While the theoretical orientations and research interests of area faculty range widely, much of their work can be subsumed under five broad themes: (1) inequality and social justice; (2) race/ethnicity, gender, and culture; (3) organizations and community; (4) sexuality and close relationships; and (5) identity, resilience, and well-being. These five themes structure our emphasis on the psychological study of individuals who are located in sociopolitical contexts, which are often unequal and have differential consequences. We express this emphasis in empirical research that focuses on how people survive, cope, and thrive in often discriminatory and sometimes changing contexts.

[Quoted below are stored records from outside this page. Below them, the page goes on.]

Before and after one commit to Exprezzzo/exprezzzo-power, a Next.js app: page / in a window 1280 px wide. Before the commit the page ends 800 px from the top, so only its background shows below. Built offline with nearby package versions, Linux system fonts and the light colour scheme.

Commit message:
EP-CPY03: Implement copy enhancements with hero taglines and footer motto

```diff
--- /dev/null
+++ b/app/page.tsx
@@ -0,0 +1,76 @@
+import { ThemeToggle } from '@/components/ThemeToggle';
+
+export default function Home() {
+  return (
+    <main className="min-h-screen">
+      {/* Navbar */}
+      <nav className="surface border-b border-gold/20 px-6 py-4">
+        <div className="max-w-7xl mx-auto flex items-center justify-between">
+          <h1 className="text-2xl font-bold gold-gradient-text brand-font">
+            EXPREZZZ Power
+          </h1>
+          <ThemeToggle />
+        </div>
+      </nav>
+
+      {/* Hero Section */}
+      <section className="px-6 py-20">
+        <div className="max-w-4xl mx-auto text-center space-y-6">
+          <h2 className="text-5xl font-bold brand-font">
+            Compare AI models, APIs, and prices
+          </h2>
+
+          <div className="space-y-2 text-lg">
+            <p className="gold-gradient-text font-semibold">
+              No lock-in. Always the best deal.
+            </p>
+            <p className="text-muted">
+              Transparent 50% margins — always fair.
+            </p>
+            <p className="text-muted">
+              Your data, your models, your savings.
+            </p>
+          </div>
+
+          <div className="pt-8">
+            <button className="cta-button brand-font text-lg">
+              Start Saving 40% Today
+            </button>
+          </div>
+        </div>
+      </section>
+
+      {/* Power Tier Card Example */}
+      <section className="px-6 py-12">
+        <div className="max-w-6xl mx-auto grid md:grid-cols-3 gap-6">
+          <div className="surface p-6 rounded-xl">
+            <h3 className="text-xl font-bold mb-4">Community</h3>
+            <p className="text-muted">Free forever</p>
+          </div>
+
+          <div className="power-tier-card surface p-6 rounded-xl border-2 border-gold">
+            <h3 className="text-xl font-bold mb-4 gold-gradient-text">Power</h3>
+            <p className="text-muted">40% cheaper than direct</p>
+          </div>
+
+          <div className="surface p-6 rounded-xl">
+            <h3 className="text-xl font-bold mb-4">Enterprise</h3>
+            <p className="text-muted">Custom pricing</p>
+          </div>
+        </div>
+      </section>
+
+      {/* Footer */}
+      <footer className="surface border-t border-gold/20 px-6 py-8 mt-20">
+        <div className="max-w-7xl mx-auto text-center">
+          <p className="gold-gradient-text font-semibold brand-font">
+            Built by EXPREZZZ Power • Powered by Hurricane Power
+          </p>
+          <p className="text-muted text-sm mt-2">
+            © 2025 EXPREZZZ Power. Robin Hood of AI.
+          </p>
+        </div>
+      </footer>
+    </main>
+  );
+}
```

These contexts might be felt as a result of race and racism, illness and aging, stigma and hate, as well as many other conditions that deeply affect how individuals feel and think about themselves and their lives.

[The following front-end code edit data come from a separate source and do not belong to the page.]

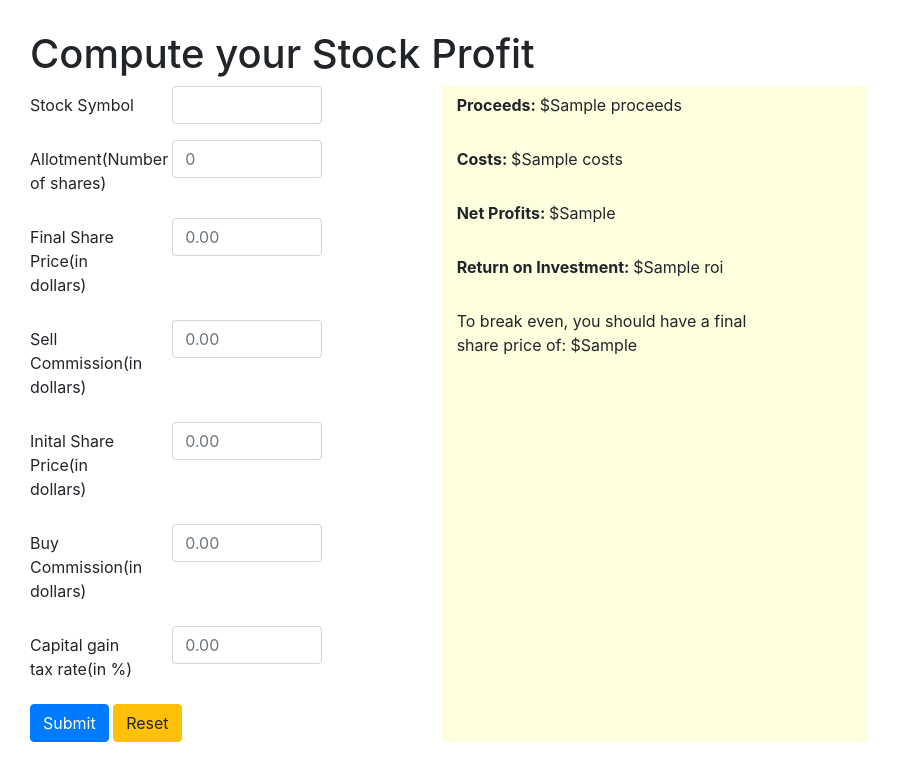
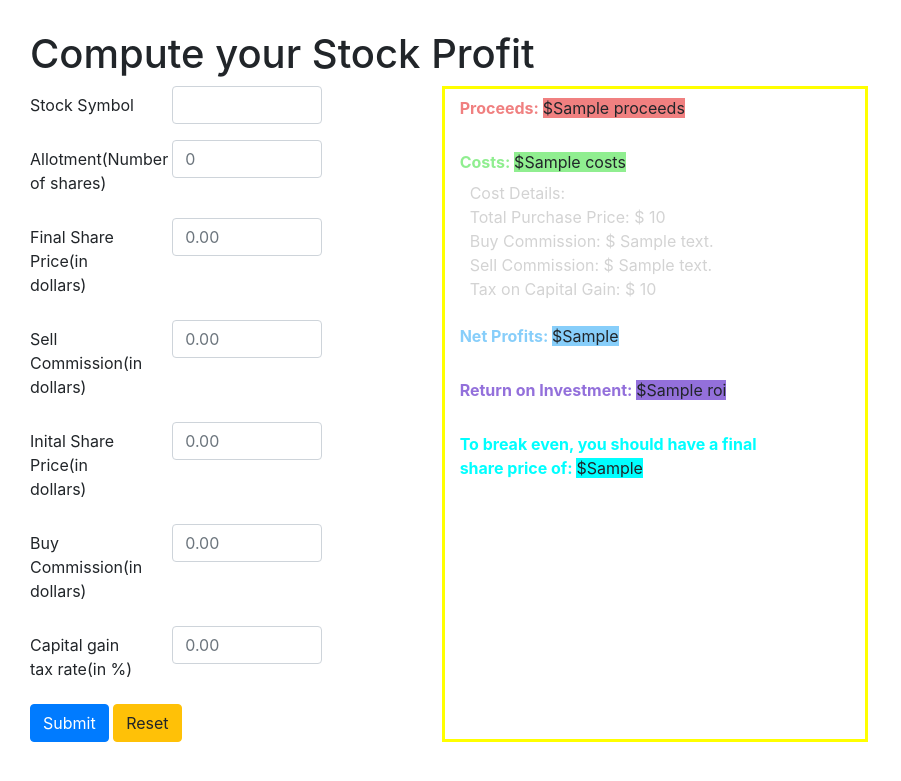
Before and after one commit to wing324/stock-profit-engine, a Flask app: template stock-profit-calculator/templates/index.html in a window 1280 px wide. Shown: the top 781 px of the page, without its empty margins (0-901 px from the left). Run offline with Flask 2, Linux system fonts and the light colour scheme; the template is opened without the code that fills it: most values are stand-ins (such as "Sample title", 1, 10 or a date in 2020); some libraries are stand-ins or nearby versions.

Commit message:
add code

```diff
--- a/stock-profit-calculator/main.py
+++ b/stock-profit-calculator/main.py
@@ -1,4 +1,4 @@
-from flask import Flask, render_template, url_for, request
+from flask import Flask, render_template, request
 from Calculator import Calculator
 
 app = Flask(__name__)
@@ -6,7 +6,6 @@ app = Flask(__name__)
 
 @app.route('/', methods=['GET', 'POST'])
 def index():
-    print("Method: "+request.method)
     if request.method == 'POST':
         ss = request.form['ss']
         am = request.form['am']
@@ -22,8 +21,10 @@ def index():
         net_profit = calculator.get_net_profit()
         roi = calculator.get_roi()
         expect_fsp = calculator.get_expect_fsp()
+        pp = calculator.get_purchase_price()
+        tax = calculator.get_tax()
 
-        return render_template('index.html', proceeds=proceeds, costs=costs, net_profit=net_profit, roi=roi, expect_fsp=expect_fsp)
+        return render_template('index.html', proceeds=proceeds, costs=costs, net_profit=net_profit, roi=roi, expect_fsp=expect_fsp, purchase_price=pp, buy_commision=bc, sell_commision=sc, tax=tax)
     return render_template('index.html')
 
 
--- a/stock-profit-calculator/templates/index.html
+++ b/stock-profit-calculator/templates/index.html
@@ -57,25 +57,32 @@
                                 <input type="number" step="0.01" required id="cgtr" name="cgtr" class="form-control" style="width: 150px" placeholder="0.00">
                             </div>
                         </div>
-                        <button type="submit" class="btn btn-primary" data-toggle="modal" data-target="#stockProfitResult">Submit</button>
+                        <input type="submit" class="btn btn-primary" value="Submit" />
                         <button type="reset" class="btn btn-warning">Reset</button>
                 </form>
             </div>
-                <div class="col-sm-4" style="background: lightyellow">
+                <div class="col-sm-4" style="border: solid yellow">
                      <div class="form-group row">
-                         <label for="pc" class="col-sm-10 col-form-label"><strong>Proceeds:  </strong>${{ proceeds }}</label>
+                         <label for="pc" class="col-sm-10 col-form-label"><strong style="color: lightcoral">Proceeds:  </strong><span style="background: lightcoral">${{ proceeds }}</span></label>
                      </div>
                      <div class="form-group row">
-                         <label for="cost" class="col-sm-10 col-form-label"><strong>Costs:  </strong>${{ costs }}</label>
+                         <label for="cost" class="col-sm-10 col-form-label"><strong style="color: lightgreen">Costs:  </strong><span style="background: lightgreen">${{ costs }}</span></label>
+                         <div style="padding-left: 25px; color: lightgrey">
+                             <span>Cost Details:</span><br />
+                             <span>Total Purchase Price: $ {{ purchase_price }}</span><br />
+                             <span>Buy Commission: $ {{ buy_commision }}</span><br />
+                             <span>Sell Commission: $ {{ sell_commision }}</span><br />
+                             <span>Tax on Capital Gain:  $ {{ tax }}</span><br />
+                         </div>
                      </div>
                      <div class="form-group row">
-                         <label for="np" class="col-sm-10 col-form-label"><strong>Net Profits:  </strong>${{ net_profit }}</label>
+                         <label for="np" class="col-sm-10 col-form-label"><strong style="color: lightskyblue">Net Profits:  </strong><span style="background: lightskyblue">${{ net_profit }}</span></label>
                      </div>
                      <div class="form-group row">
-                         <label for="roi" class="col-sm-10 col-form-label"><strong>Return on Investment:  </strong>${{ roi }}</label>
+                         <label for="roi" class="col-sm-10 col-form-label"><strong style="color: mediumpurple">Return on Investment:  </strong><span style="background: mediumpurple">${{ roi }}</span></label>
                      </div>
                      <div class="form-group row">
-                         <label for="efsp" class="col-sm-10 col-form-label">To break even, you should have a final share price of:  ${{ expect_fsp }}</label>
+                         <label for="efsp" class="col-sm-10 col-form-label"><strong style="color: aqua">To break even, you should have a final share price of:  </strong><span style="background: aqua">${{ expect_fsp }}</span></label>
                      </div>
                  </div>
             </div>
```
Also changed, not shown: stock-profit-calculator/Calculator.py (+7 -0 lines).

Our faculty and students have developed strong inter-disciplinary connections. Faculty and students often pursue research and training in other areas of psychology, and other disciplines in the social sciences, natural sciences, and the humanities. Many area faculty and student are also members of the joint doctoral programs in Psychology and Women’s Studies and Psychology and Social Work. We see this set of inter-disciplinary connections as an important strength of P&SC. These kinds of connections are increasingly essential and represent a trend not only in psychology, but the university more broadly. Being able to translate one’s research to several audiences, or in several different domains, and to draw on the intellectual tools and perspectives of other fields, is an essential aspect of high quality contemporary research. Area faculty also have expertise in a variety of methods, including expertise in: surveys, interviews and observations, case studies and life history analysis, standard personality inventories and scales, content analysis and narrative methods, archival methods, ethnographic methods, projective techniques, measurement of cognitive processes, biomarkers, mobile applications, and laboratory experimentation. We share a view that the ability to draw on a large toolkit in investigating any phenomenon is crucial for advancing the study of psychological phenomena. This extensive range of research methods and practices is core strength of the area.

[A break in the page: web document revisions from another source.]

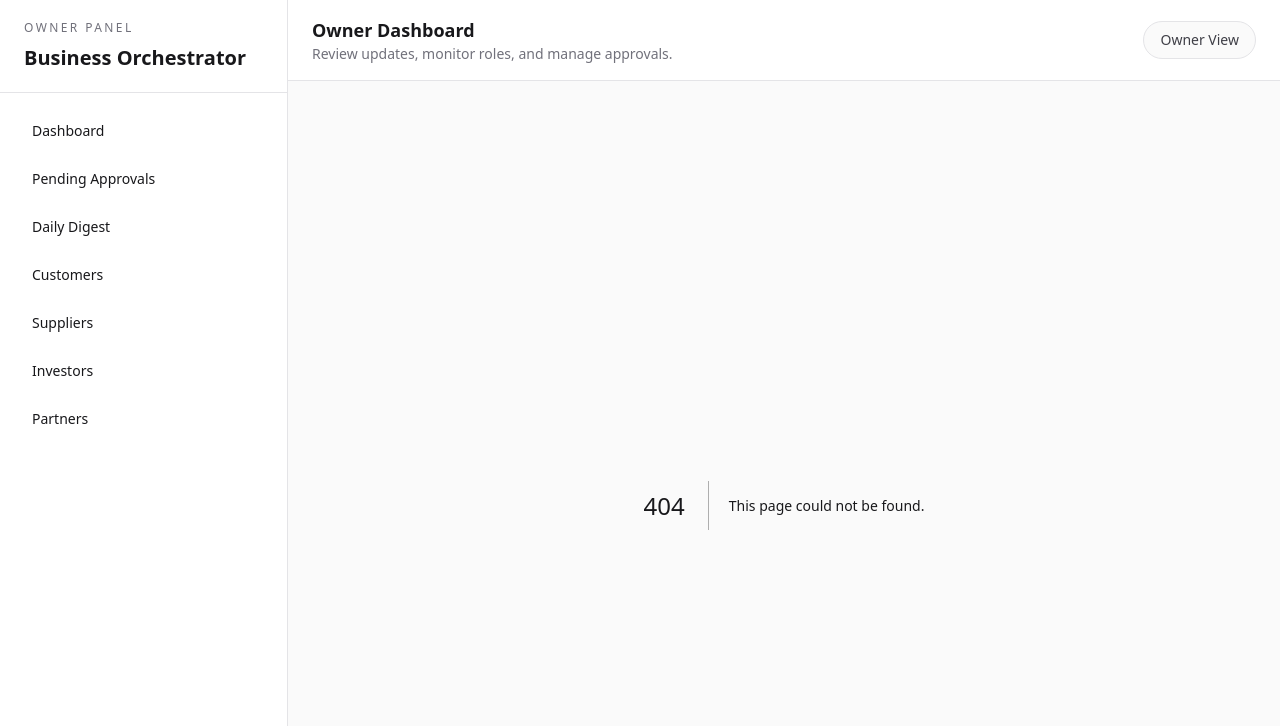
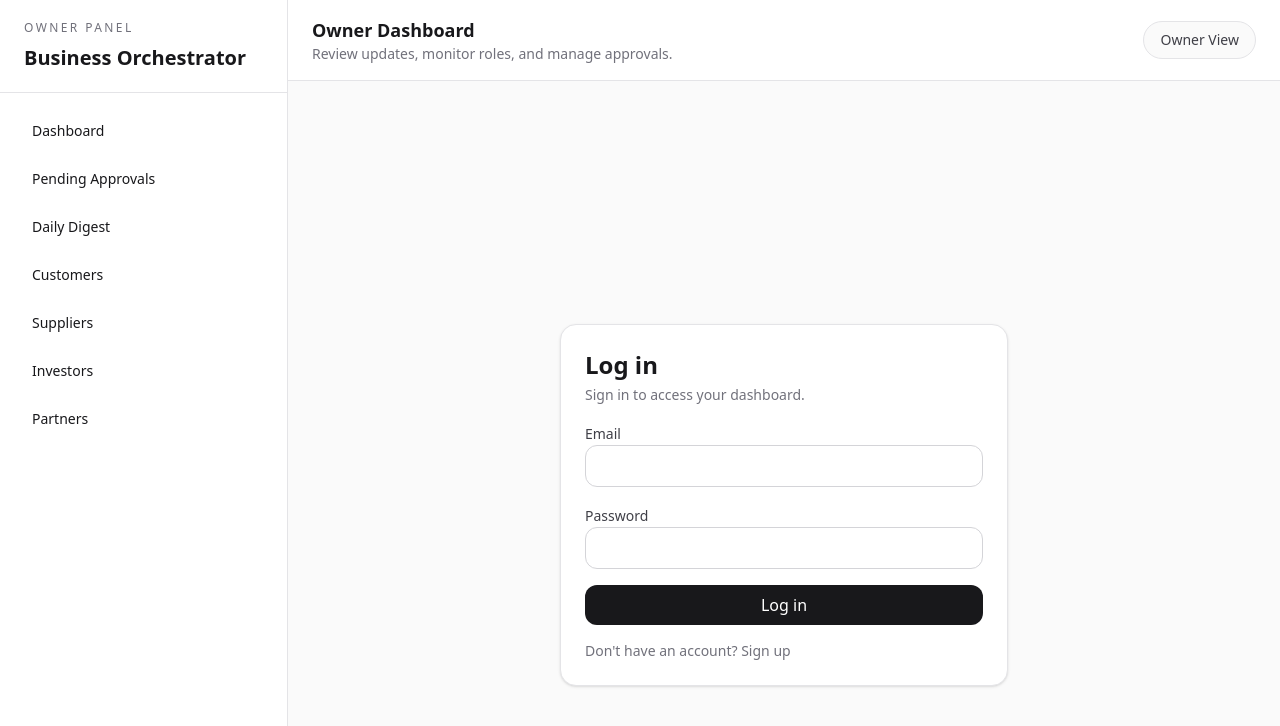
Before and after one commit to EwenCheung/One-Man-Business-Multi-Agent-Orchestrator-System, a Next.js app in the folder frontend/: page /login in a window 1280 px wide. Before the commit this address had no page. Shown: the top 726 px of the page. Built offline with nearby package versions, Linux system fonts and the light colour scheme; no server answers.

Commit message:
feat : add login page

```diff
--- /dev/null
+++ b/frontend/src/app/login/page.tsx
@@ -0,0 +1,92 @@
+"use client";
+
+import { useState } from "react";
+import Link from "next/link";
+import { useRouter } from "next/navigation";
+import { createClient } from "@/lib/supabase/client";
+
+export default function LoginPage() {
+  const supabase = createClient();
+  const router = useRouter();
+
+  const [email, setEmail] = useState("");
+  const [password, setPassword] = useState("");
+  const [loading, setLoading] = useState(false);
+  const [error, setError] = useState<string | null>(null);
+
+  async function handleLogin(e: React.FormEvent) {
+    e.preventDefault();
+    setLoading(true);
+    setError(null);
+
+    const { error } = await supabase.auth.signInWithPassword({
+      email,
+      password,
+    });
+
+    setLoading(false);
+
+    if (error) {
+      setError(error.message);
+      return;
+    }
+
+    router.push("/dashboard");
+    router.refresh();
+  }
+
+  return (
+    <div className="flex min-h-screen items-center justify-center bg-zinc-50 px-4">
+      <form
+        onSubmit={handleLogin}
+        className="w-full max-w-md rounded-2xl border border-zinc-200 bg-white p-6 shadow-sm space-y-4"
+      >
+        <div>
+          <h1 className="text-2xl font-semibold text-zinc-900">Log in</h1>
+          <p className="mt-1 text-sm text-zinc-500">
+            Sign in to access your dashboard.
+          </p>
+        </div>
+
+        <div className="space-y-2">
+          <label className="text-sm font-medium text-zinc-700">Email</label>
+          <input
+            type="email"
+            className="w-full rounded-xl border border-zinc-300 px-3 py-2 outline-none focus:border-zinc-500"
+            value={email}
+            onChange={(e) => setEmail(e.target.value)}
+            required
+          />
+        </div>
+
+        <div className="space-y-2">
+          <label className="text-sm font-medium text-zinc-700">Password</label>
+          <input
+            type="password"
+            className="w-full rounded-xl border border-zinc-300 px-3 py-2 outline-none focus:border-zinc-500"
+            value={password}
+            onChange={(e) => setPassword(e.target.value)}
+            required
+          />
+        </div>
+
+        {error && <p className="text-sm text-red-600">{error}</p>}
+
+        <button
+          type="submit"
+          disabled={loading}
+          className="w-full rounded-xl bg-zinc-900 px-4 py-2 text-white hover:bg-zinc-800 disabled:opacity-50"
+        >
+          {loading ? "Logging in..." : "Log in"}
+        </button>
+
+        <p className="text-sm text-zinc-500">
+          Don&apos;t have an account?{" "}
+          <Link href="/signup" className="text-zinc-900 underline">
+            Sign up
+          </Link>
+        </p>
+      </form>
+    </div>
+  );
+}
```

- Clinical Psychology
- Cognition and Cognitive Neuroscience
- Developmental Psychology
- Education and Psychology
- Gender and Feminist Psychology
- Personality and Social Contexts
- Social Psychology
- Social Work and Psychology